Recent discussions and pending decisions regarding the government budget leave funding for the arts in limbo. If we care about a nation that’s both compassionate and creative; if we care about opportunities for young people, innovation, intellectual achievement, and our dignity as a national, then it is clear we cannot allow the arts to fall… Read more »
Remarkable things happen when you allow yourself to become fully engaged with creating art or performing music. At every level, you learn how little things make big things happen. The arts allow you to experience things from a global perspective and to bring real world meaning to basic knowledge and skills.
About 20 years ago I met a young musician who told me a story I’ll never forget. If you have ever wondered about the value of the arts—especially the process of performing music, dance, or theater, or making visual art—her story shows how the arts provide an opportunity to learn how to live a more… Read more »
December is a month of contrasts. While it’s a time filled with the hustle and bustle of holiday activities, it also brings us the stillness and colder, darker, shorter days of the winter season.
Whether you live in an area with spectacular transformations or one with more modest changes brought about in the fall, this changing season tends to trigger all sorts of memories and a wide range of feelings.

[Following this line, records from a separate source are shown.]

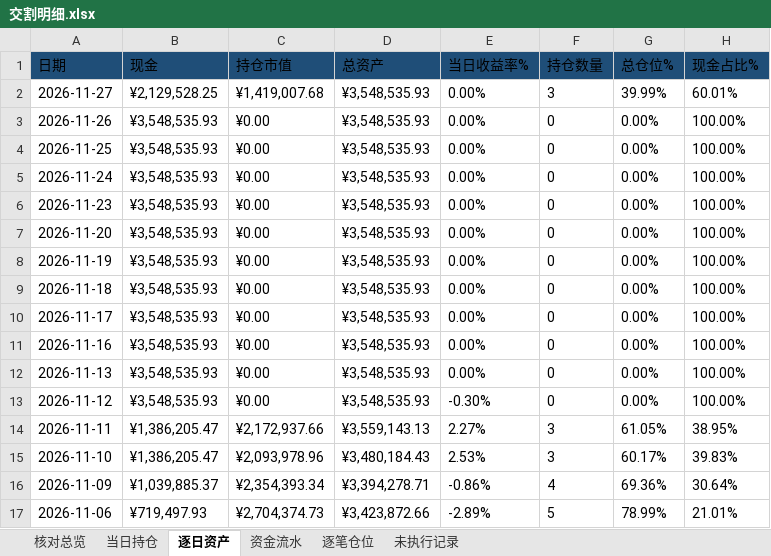
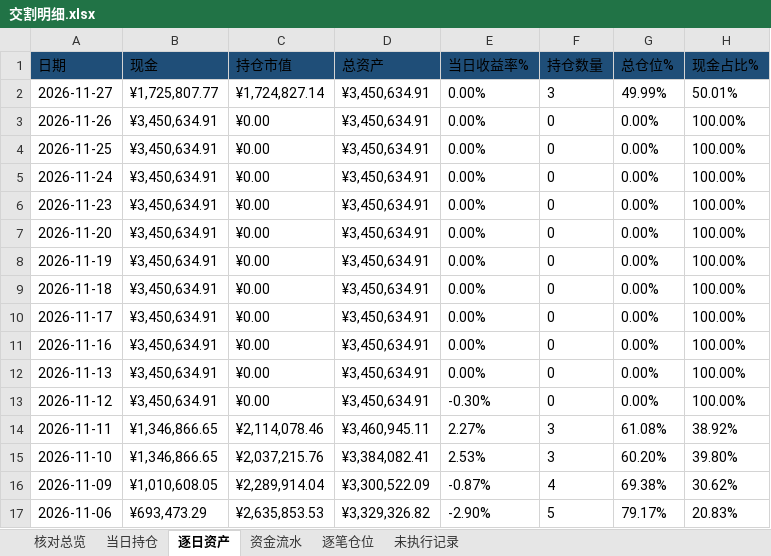
Before and after one commit to nancybhc/ma-cycle3-backtest, an Excel workbook: downloads/交割明细.xlsx, sheet 逐日资产, drawn as a sheet; only a part is shown; values as stored, in another font and other column widths than the file's, no borders; the diff covers the shown part only; the diff names each change by its address in the sheet, - before the commit and + after, or states it on an @@ line.

```diff
--- a/downloads/交割明细.xlsx (sheet 逐日资产)
+++ b/downloads/交割明细.xlsx (sheet 逐日资产)
-B2 (现金): ¥2,129,528.25
+B2 (现金): ¥1,725,807.77
-C2 (持仓市值): ¥1,419,007.68
+C2 (持仓市值): ¥1,724,827.14
-D2:D13 (总资产): ¥3,548,535.93
+D2:D13 (总资产): ¥3,450,634.91
-G2 (总仓位%): 39.99%
+G2 (总仓位%): 49.99%
-H2 (现金占比%): 60.01%
+H2 (现金占比%): 50.01%
-B3:B13 (现金): ¥3,548,535.93
+B3:B13 (现金): ¥3,450,634.91
-B14:B15 (现金): ¥1,386,205.47
+B14:B15 (现金): ¥1,346,866.65
-C14 (持仓市值): ¥2,172,937.66
+C14 (持仓市值): ¥2,114,078.46
-D14 (总资产): ¥3,559,143.13
+D14 (总资产): ¥3,460,945.11
-G14 (总仓位%): 61.05%
+G14 (总仓位%): 61.08%
-H14 (现金占比%): 38.95%
+H14 (现金占比%): 38.92%
-C15 (持仓市值): ¥2,093,978.96
+C15 (持仓市值): ¥2,037,215.76
-D15 (总资产): ¥3,480,184.43
+D15 (总资产): ¥3,384,082.41
-G15 (总仓位%): 60.17%
+G15 (总仓位%): 60.20%
-H15 (现金占比%): 39.83%
+H15 (现金占比%): 39.80%
-B16 (现金): ¥1,039,885.37
+B16 (现金): ¥1,010,608.05
-C16 (持仓市值): ¥2,354,393.34
+C16 (持仓市值): ¥2,289,914.04
-D16 (总资产): ¥3,394,278.71
+D16 (总资产): ¥3,300,522.09
-E16 (当日收益率%): -0.86%
+E16 (当日收益率%): -0.87%
-G16 (总仓位%): 69.36%
+G16 (总仓位%): 69.38%
-H16 (现金占比%): 30.64%
+H16 (现金占比%): 30.62%
-B17 (现金): ¥719,497.93
+B17 (现金): ¥693,473.29
-C17 (持仓市值): ¥2,704,374.73
+C17 (持仓市值): ¥2,635,853.53
-D17 (总资产): ¥3,423,872.66
+D17 (总资产): ¥3,329,326.82
-E17 (当日收益率%): -2.89%
+E17 (当日收益率%): -2.90%
-G17 (总仓位%): 78.99%
+G17 (总仓位%): 79.17%
-H17 (现金占比%): 21.01%
+H17 (现金占比%): 20.83%
```
Also changed, not shown: 1007 edited cells elsewhere in this sheet, sheet 资金流水, sheet 逐笔仓位, sheet 未执行记录, sheet 当日持仓, sheet 核对总览, 4 other files.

As we prepare to take part in elections that will soon be held across the country, I think it’s important to consider the impact of the choices we make on the future of the arts—both public sector and arts education.
The Olympic games regularly display the culture of the host country. Artists are featured in opening ceremonies, the works of local artists are displayed throughout the Olympic Village and city, and official posters are reflective of the creativity of the host country. But most people are unaware that in the first four decades of the… Read more »

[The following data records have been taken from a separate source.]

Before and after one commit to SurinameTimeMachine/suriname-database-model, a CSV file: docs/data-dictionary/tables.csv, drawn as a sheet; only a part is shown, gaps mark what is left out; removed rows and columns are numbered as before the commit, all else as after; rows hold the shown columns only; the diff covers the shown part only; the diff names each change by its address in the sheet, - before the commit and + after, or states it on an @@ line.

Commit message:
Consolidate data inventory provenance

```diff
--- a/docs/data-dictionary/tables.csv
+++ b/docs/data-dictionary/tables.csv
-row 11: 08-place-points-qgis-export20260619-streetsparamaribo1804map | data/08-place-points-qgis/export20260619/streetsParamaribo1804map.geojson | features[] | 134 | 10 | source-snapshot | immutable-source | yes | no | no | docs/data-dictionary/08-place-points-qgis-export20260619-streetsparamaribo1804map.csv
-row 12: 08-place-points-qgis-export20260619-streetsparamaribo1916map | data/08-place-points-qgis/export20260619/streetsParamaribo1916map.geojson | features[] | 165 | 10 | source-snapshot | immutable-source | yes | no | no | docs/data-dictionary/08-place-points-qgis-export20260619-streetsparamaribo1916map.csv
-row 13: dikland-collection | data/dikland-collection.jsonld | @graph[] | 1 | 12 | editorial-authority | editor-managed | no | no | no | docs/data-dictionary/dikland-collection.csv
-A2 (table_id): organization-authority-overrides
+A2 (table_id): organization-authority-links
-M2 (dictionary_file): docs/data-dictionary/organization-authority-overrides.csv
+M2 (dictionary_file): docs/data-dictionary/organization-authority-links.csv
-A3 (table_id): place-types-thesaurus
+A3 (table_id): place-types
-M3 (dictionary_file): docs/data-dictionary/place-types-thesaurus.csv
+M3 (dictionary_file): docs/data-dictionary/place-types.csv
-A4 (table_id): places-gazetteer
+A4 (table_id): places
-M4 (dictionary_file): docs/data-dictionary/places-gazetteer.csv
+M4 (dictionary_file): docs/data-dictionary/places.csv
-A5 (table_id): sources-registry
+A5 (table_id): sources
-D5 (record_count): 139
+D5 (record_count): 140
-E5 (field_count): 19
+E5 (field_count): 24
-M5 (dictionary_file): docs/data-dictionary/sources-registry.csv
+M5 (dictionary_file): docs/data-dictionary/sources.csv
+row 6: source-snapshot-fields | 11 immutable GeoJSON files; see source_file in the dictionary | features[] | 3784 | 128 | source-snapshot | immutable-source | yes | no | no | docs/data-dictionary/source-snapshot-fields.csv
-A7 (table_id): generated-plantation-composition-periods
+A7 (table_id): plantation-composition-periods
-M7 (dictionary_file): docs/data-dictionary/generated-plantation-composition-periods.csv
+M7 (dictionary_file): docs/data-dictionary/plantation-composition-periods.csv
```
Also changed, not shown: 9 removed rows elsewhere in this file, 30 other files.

As another school year begins, I think it’s important for everyone to look more deeply into the value of learning through the arts.
I thought I’d share some thoughts about musical pattern, proportion, and structure in light of the hot topic of alleged music plagiarism that seems to be prevalent nowadays, most recently the case filed against Led Zeppelin and the opening bars of the hit “Stairway to Heaven.”
As we head into summer, it’s the perfect time to pause and consider the opportunities of Arts Awareness thinking.
Have you ever wondered where artists get their ideas? What might seem like a mystery is actually thinking that comes from life experiences, feelings, and the environment.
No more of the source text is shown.